Then Jen, Grainline’s designer, featured this version on her site, and the fabric was still available from Mood in NYC. After that  perfect recommendation, I ordered some.

Then it sat and aged a bit whilst I thought about it, as one sometimes does. . . you, know, to consider all one’s options.

this denim skirt, remember? click the pic for original post

And realized I should do a toile before cutting into the gorgeous green.

And wondered if I really wanted a jacket. The fabric would make a perfect….. (insert favourite style).

Then I watched a marathon of Stacy London & Clinton Kelly of What Not to Wear, and noted how much jackets/blazers added to one’s wardrobe.

That did it. I remembered some heavy stretch denim used for a long winter skirt several seasons ago. There was plenty left over. It’s heavy, but it passed the stretch test. Besides, it was for a toile that, if wearable, might go well with my denim skirt (right).

Then I moved house and put everything on hold.

Fast forward to a completed jacket, and end of this path.

Thank you for walking along with me, and special thanks to my patient prodder, who knows who she is. . . . .

Changes included:

  • lengthening the sleeves (I don’t like 3/4 length)
  • no interfacing used (fabric was heavy enough; boy, did that take a while to decide)
  • I stitched in the ditch behind the collar (to anchor the facing)
  • sleeve hem facings were both short, which might have been caused when I cut the sleeve longer (but didn’t actually widen the sleeves)
  • couldn’t decide how to finish seam edges (tried overlocking in contrasting white but couldn’t decide, so haven’t done them all)

And that’s all I can remember at present.
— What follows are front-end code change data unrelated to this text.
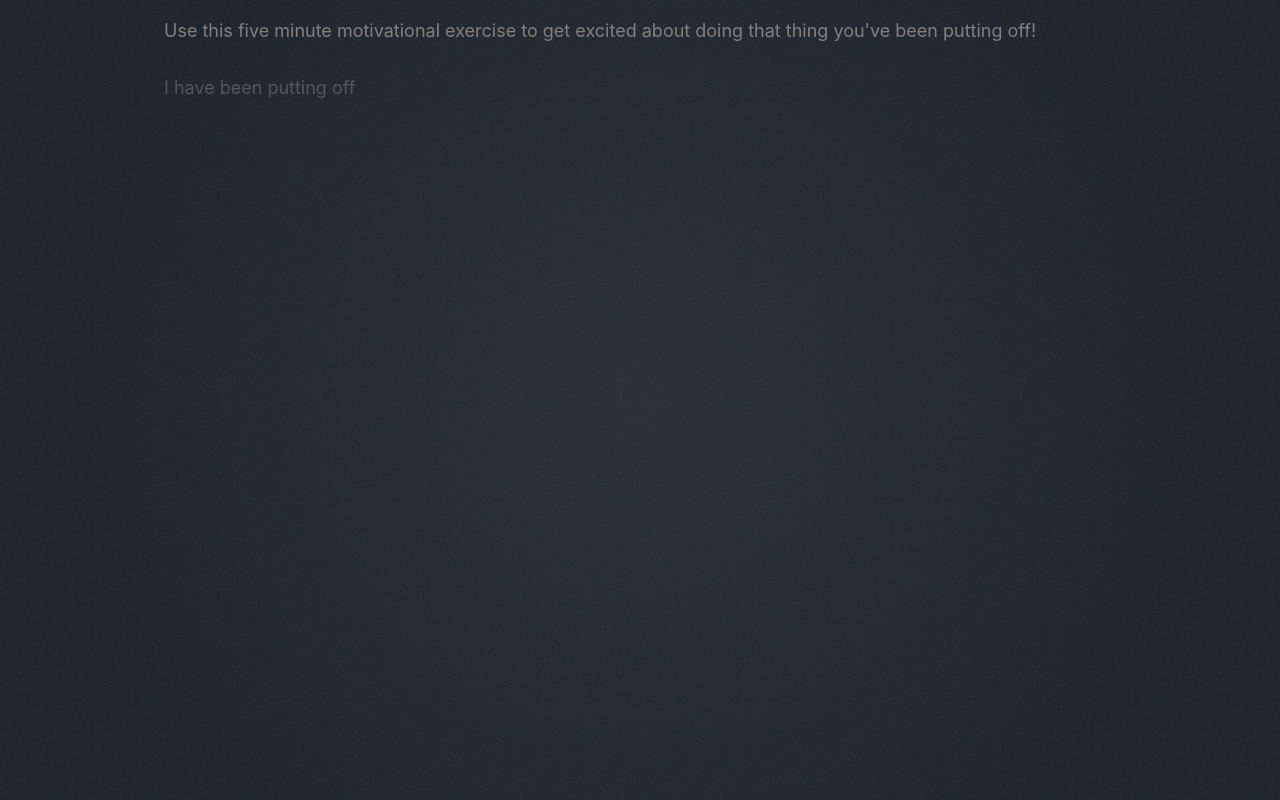
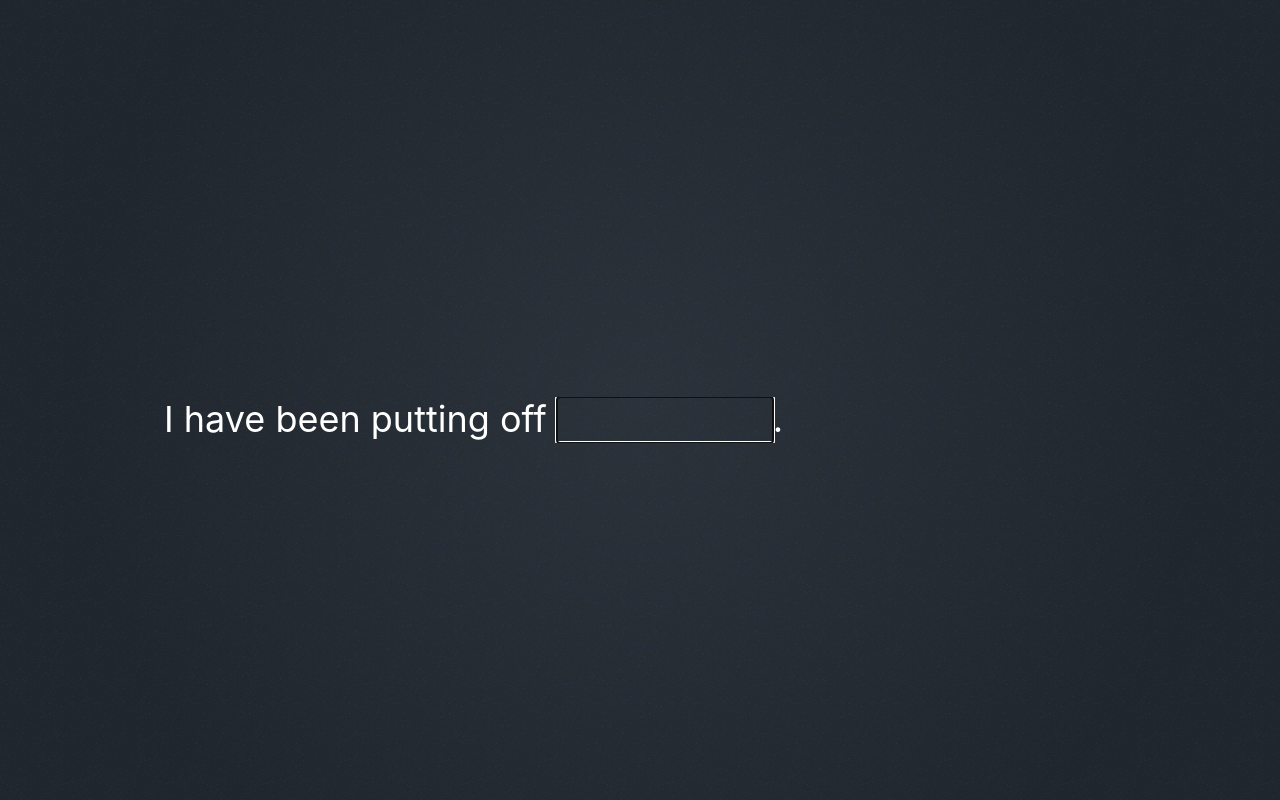
Before and after one commit to hellochar/stopavoidingwork, a React (Create React App) app: page / in a window 1280 px wide. Built offline with nearby package versions, Linux system fonts and the light colour scheme.

Commit message:
remove needless blocking intro

```diff
--- a/src/app.tsx
+++ b/src/app.tsx
@@ -6,7 +6,7 @@ import { Entry } from './entry';
 import { ShareButton } from './shareButton';
 
 interface IAppState {
-  isWhatVisible: boolean;
+  shouldShowWhy?: boolean;
   what?: string;
   whys: string[];
   pasts: string[];
@@ -19,7 +19,7 @@ interface IAppState {
 
 class App extends PureComponent<{}, IAppState> {
   state: IAppState  = {
-    isWhatVisible: false,
+    shouldShowWhy: false,
     what: undefined,
     whys: [],
     pasts: [],
@@ -34,9 +34,9 @@ class App extends PureComponent<{}, IAppState> {
     return this.state.habitFeelings.length >= 6;
   }
 
-  makeSingleEntryHandler(propName: keyof IAppState) {
+  makeSingleEntryHandler(propName: keyof IAppState, callback?: () => void) {
     return (val: string) => {
-      this.setState({ [propName]: val } as any);
+      this.setState({ [propName]: val } as any, callback);
     }
   }
 
@@ -55,7 +55,9 @@ class App extends PureComponent<{}, IAppState> {
   }
 
 
-  handleEntryWhat = this.makeSingleEntryHandler("what");
+  handleEntryWhat = this.makeSingleEntryHandler("what", () => {
+    setTimeout(() => this.setState({ shouldShowWhy: true}), 1000);
+  });
 
   handleEntryWhy = this.makeMultiEntryHandler("whys");
 
@@ -71,27 +73,18 @@ class App extends PureComponent<{}, IAppState> {
 
   handleEntryHabitFeeling = this.makeMultiEntryHandler("habitFeelings");
 
-  componentDidMount() {
-    setTimeout(() => {
-      this.setState({
-        isWhatVisible: true
-      });
-    }, 5000);
-  }
-
   render() {
     const formClassName = classnames("form", { "finished": this.isFinished });
+    const whatClassName = classnames("divider-what", {
+      "empty": this.state.what == null
+    });
     return (
       <div className={formClassName}>
-        <Divider className="divider-intro noprint" page={0} visible={true}>
-          <TypewriterText duration={3}>Use this five minute motivational exercise to get excited about doing that thing you've been putting off!</TypewriterText>
+        <Divider className={whatClassName} page={1} visible={true}>
+          I have been putting off <Entry focusDelay={0} id="what" onEntry={this.handleEntryWhat} /><span className="period">.</span>
         </Divider>
 
-        <Divider className="divider-what" page={1} visible={this.state.isWhatVisible} lazyRenderChildren={true}>
-          I have been putting off <Entry focusDelay={1000} id="what" onEntry={this.handleEntryWhat} /><span className="period">.</span>
-        </Divider>
-
-        <Divider page={2} visible={this.state.what != null}>
+        <Divider page={2} visible={this.state.shouldShowWhy}>
           I haven't done this yet because <Entry
             index={0} id="why-0" onEntry={this.handleEntryWhy} />
           , <Entry index={1} id="why-1" onEntry={this.handleEntryWhy} />
--- a/src/index.scss
+++ b/src/index.scss
@@ -58,10 +58,10 @@ a {
   transition: color 0.5s, border-color 0.5s;
   padding-top: 20px;
 
-  &.finished {
-    color: $text-secondary-color;
-    border-color: $text-secondary-color;
-  }
+  // &.finished {
+  //   color: $text-secondary-color;
+  //   border-color: $text-secondary-color;
+  // }
 
   :first-child {
     margin-top: 0;
@@ -72,7 +72,7 @@ a {
   animation: expandOut 0.5s 0.5s ease-out both;
   @keyframes expandOut {
     from { min-width: 0; }
-    to { min-width: 120px; }
+    to { min-width: 6em; }
   }
 }
 
@@ -119,7 +119,7 @@ a {
 }
 
 .entry {
-  min-width: 120px;
+  min-width: 6em;
   display: inline-block;
   border: none;
   margin-top: 2px;
@@ -153,6 +153,17 @@ a {
 }
 
 .divider-what {
+  animation: fadeIn 1s both;
+  @keyframes fadeIn {
+    from { opacity: 0 }
+    to { opacity: 1 }
+  }
+  transition: transform 1s, font-size 1s;
+  &.empty {
+    transform: translateY(50vh) translateY(-50%);
+    font-size: 2em;
+  }
+
   .period {
     animation: comeIn 0s 1.25s step-end both;
     @keyframes comeIn {
```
Am basically opposed to front facings not sewn down (they flap), but there’s no way this heavy denim is going to be hand-stitched in place. Am keeping my fingers crossed.
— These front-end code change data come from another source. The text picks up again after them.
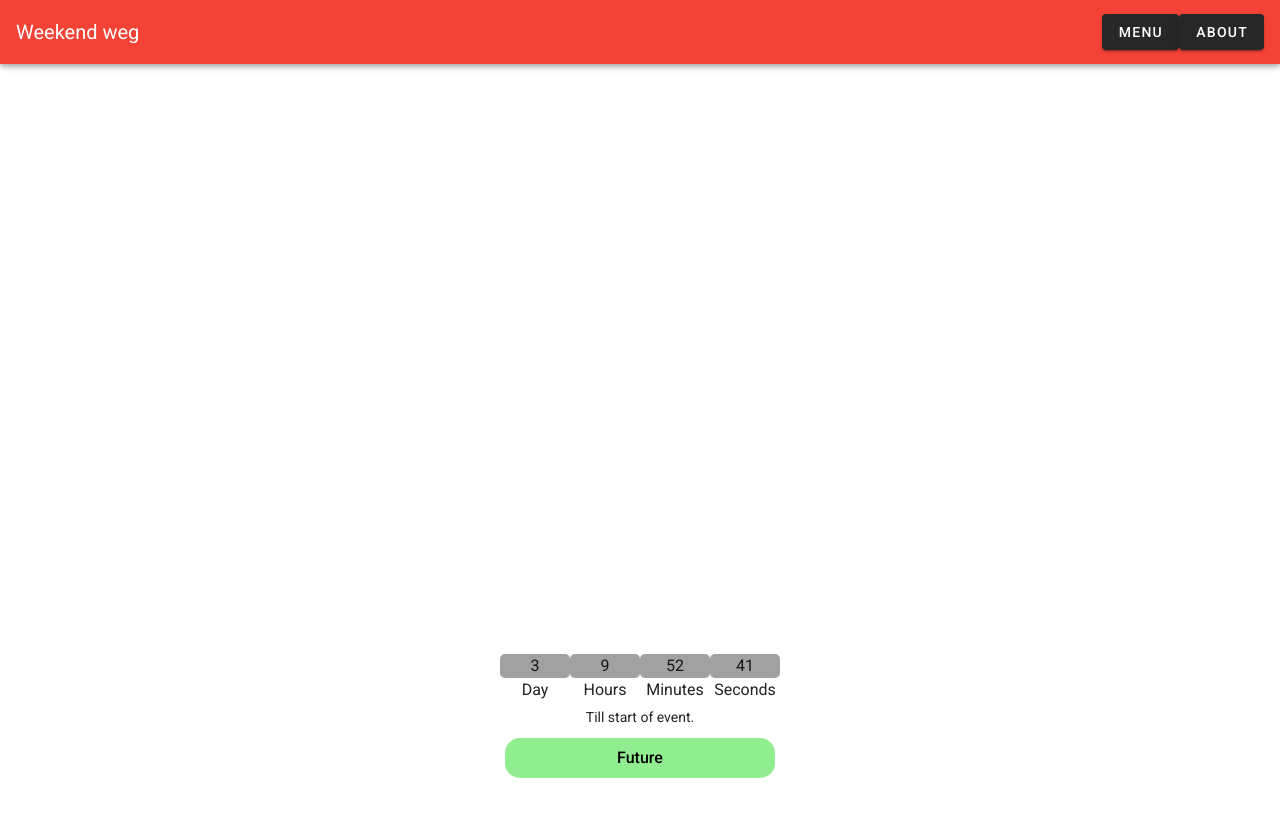
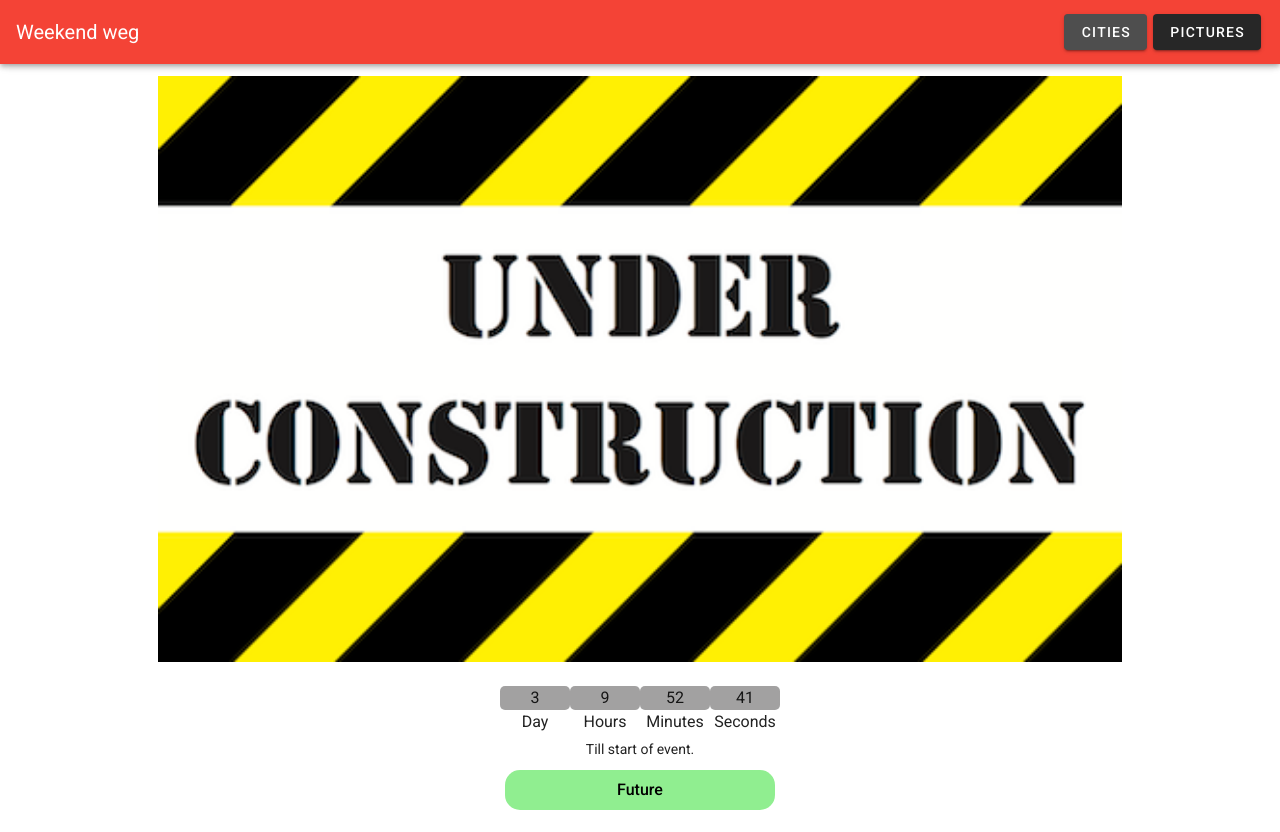
Before and after one commit to Het-Kleine-bedrijfje/weekend-weg, a Vue app: page /locations in a window 1280 px wide. Before the commit the page ends 800 px from the top, so only its background shows below. Built offline with nearby package versions, Linux system fonts and the light colour scheme.

Commit message:
updated file structures and chaged names

```diff
--- a/src/App.vue
+++ b/src/App.vue
@@ -25,8 +25,8 @@
 </template>
 
 <script>
-import AppNavigation from "@/components/AppNavigation";
-import Timer from "@/components/CountdownTimer";
+import AppNavigation from "@/shared/AppNavigation";
+import Timer from "@/shared/CountdownTimer";
 
 export default {
   name: "App",
--- a/src/views/Home.vue
+++ b/src/home/Home.vue
@@ -21,7 +21,7 @@
 
 <script>
 // @ is an alias to /src
-import AppCalendar from "@/components/AppCalendar";
+import AppCalendar from "./AppCalendar";
 
 export default {
   name: "home",
--- /dev/null
+++ b/src/locations/CitySelector.vue
@@ -0,0 +1,27 @@
+<template>
+    <div class="container">
+        <img class="construction hidden-sm-and-down" src="../assets/Under-Construction-Sign.png">
+        <img class="construction-small hidden-sm-and-up" src="../assets/Under-Construction-Sign.png">
+    </div>
+</template>
+
+<script>
+export default {
+    name: 'CitySelector',
+
+}
+</script>
+
+<style scoped>
+.container {
+ display: flex;
+ justify-content: center;
+ align-content: center;
+}
+.construction {
+    width: 964px;
+}
+.construction-small {
+    width: 80%;
+}
+</style>
--- a/src/views/About.vue
+++ b/src/pictures/CitiesPictures.vue
@@ -5,9 +5,9 @@
 </template>
 
 <script>
-import LocationCarousel from "@/components/LocationCarousel";
+import LocationCarousel from "./LocationCarousel";
 export default {
-  name: "About",
+  name: "locations",
   components: {
     LocationCarousel
   }
--- a/src/router/index.js
+++ b/src/router/index.js
@@ -1,6 +1,8 @@
 import Vue from "vue";
 import VueRouter from "vue-router";
-import Home from "../views/Home.vue";
+import Home from "../home/Home.vue";
+import Pictures from "../pictures/CitiesPictures.vue";
+import City from "../locations/CitySelector.vue"
 
 Vue.use(VueRouter);
 
@@ -11,15 +13,15 @@ const routes = [
     component: Home
   },
   {
-    path: "/about",
-    name: "about",
-    component: () => import("../views/About.vue")
+    path: "/pictures",
+    name: "CitiesPictures",
+    component: Pictures,
   },
   {
-    path: "/menu",
-    name: "menu",
-    component: () => import("../views/Menu.vue")
-  }
+    path: "/locations",
+    name: "CitySelector",
+    component: City,
+  },
 ];
 
 const router = new VueRouter({
--- a/src/components/AppNavigation.vue
+++ b/src/shared/AppNavigation.vue
@@ -17,8 +17,8 @@
         <v-toolbar-title>{{ appTitle }}</v-toolbar-title>
       </router-link>
       <v-spacer class="hidden-sm-and-down"></v-spacer>
-      <v-btn class="hidden-sm-and-down" to="/menu">Menu</v-btn>
-      <v-btn class="hidden-sm-and-down" to="/about">About</v-btn>
+      <v-btn class="hidden-sm-and-down" :to="{ name:'CitySelector' }">Cities</v-btn>
+      <v-btn class="hidden-sm-and-down" :to="{ name:'CitiesPictures' }">Pictures</v-btn>
     </v-app-bar>
   </span>
 </template>
@@ -30,7 +30,7 @@ export default {
     return {
       appTitle: "Weekend weg",
       drawer: false,
-      items: [{ title: "Menu", path: "/menu" }, { title: "About", path: "/about" }]
+      items: [{ title: "Cities", path: "/locations" }, { title: "CitiesPictures", path: "/pictures" }]
     };
   }
 };
@@ -41,4 +41,7 @@ export default {
   color: white;
   text-decoration: none;
 }
+.v-btn {
+  margin: 3px
+}
 </style>
--- a/src/views/Menu.vue
+++ /dev/null
@@ -1,15 +0,0 @@
-<template>
-  <v-container fluid>
-    <v-layout>
-      <h1>Menu Page</h1>
-    </v-layout>
-  </v-container>
-</template>
-
-<script>
-export default {
-  name: "Menu"
-};
-</script>
-
-<style scoped></style>
```
Also changed, not shown: src/assets/Under-Construction-Sign.png (added), src/home/AppCalendar.vue (renamed from src/components/AppCalendar.vue), src/pictures/LocationCarousel.vue (renamed from src/components/LocationCarousel.vue), src/shared/CountdownTimer.vue (renamed from src/components/CountdownTimer.vue).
Hope everyone has a restful weekend planned!

 

Also submitted for the 52 week photo challenge.

top o’ the morning!

Not exactly the right colour for St. Patrick’s Day, but I was delighted a few days ago to get this out, washed, and finally wearable, albeit just around the house.

Bought at a charity shop several years ago, it bleeds profusely in the wash, and is probably an older rayon, but it’s a nice rayon that can be worn loosely over other things, and is great for around the house.

The only “but” is the silly pocket someone stuck on the front. It’s so heavy it pulls everything out of line. Short of doing a lot of tricky unpicking, which I’m disinclined to do, it isn’t too fixable. What do you all think, Lovely & Discerning Fellow Sewers???

Only thing I can think of is to cut off the pocket bag and straight stitch around that opening, making it more of a design element. I hope.

What else did I do to this? Free-cut off a badly ripped cuff on one side, leaving the cutout areas where the closing used to be, and rounded off the bottom hem. Nothing bears too close scrutiny, so it’s definitely not for “special” wear! It’s good to have one less thing on the mend pile, and another topper in the closet.

Brody & CadburyAs you can see, I found a bit of Cadbury from across the pond  at Target,  as suggested by transplant Natalie, of Sunday Sevens.

Can’t say how true the flavour is to the ‘real” version, but can say it’s definitely much creamier than any U.S. chocolate I ever ate. Wish they’d had other varieties to try.

Just as I get this topper wearable again, record-breaking high temps arrive.  Did I ever mention how much I don’t like heat & humidity? Oh. Harumph.

sewing room curtain
curtain & matching table topper

A good reason for lying (laying?) low, and not doing much until after nightfall.  But the second Brody mystery came in, so I can be “passively active.”

Considering all the ironing I did before it got so hot I can be lazy & still feel virtuous.   hehehehee!

When I sew up a curtain, I prefer as simple a style as possible, and today’s newly hung version is no exception. Unlined at the moment, it will probably get lining, and might even be hung by clip-on rings. Will decide after living with this a bit.

I keep curtains for years, and sometimes re-use them for different things. The simpler the style, the easier it is to re-use elsewhere. After all, a stored curtain is stashed fabric. 😉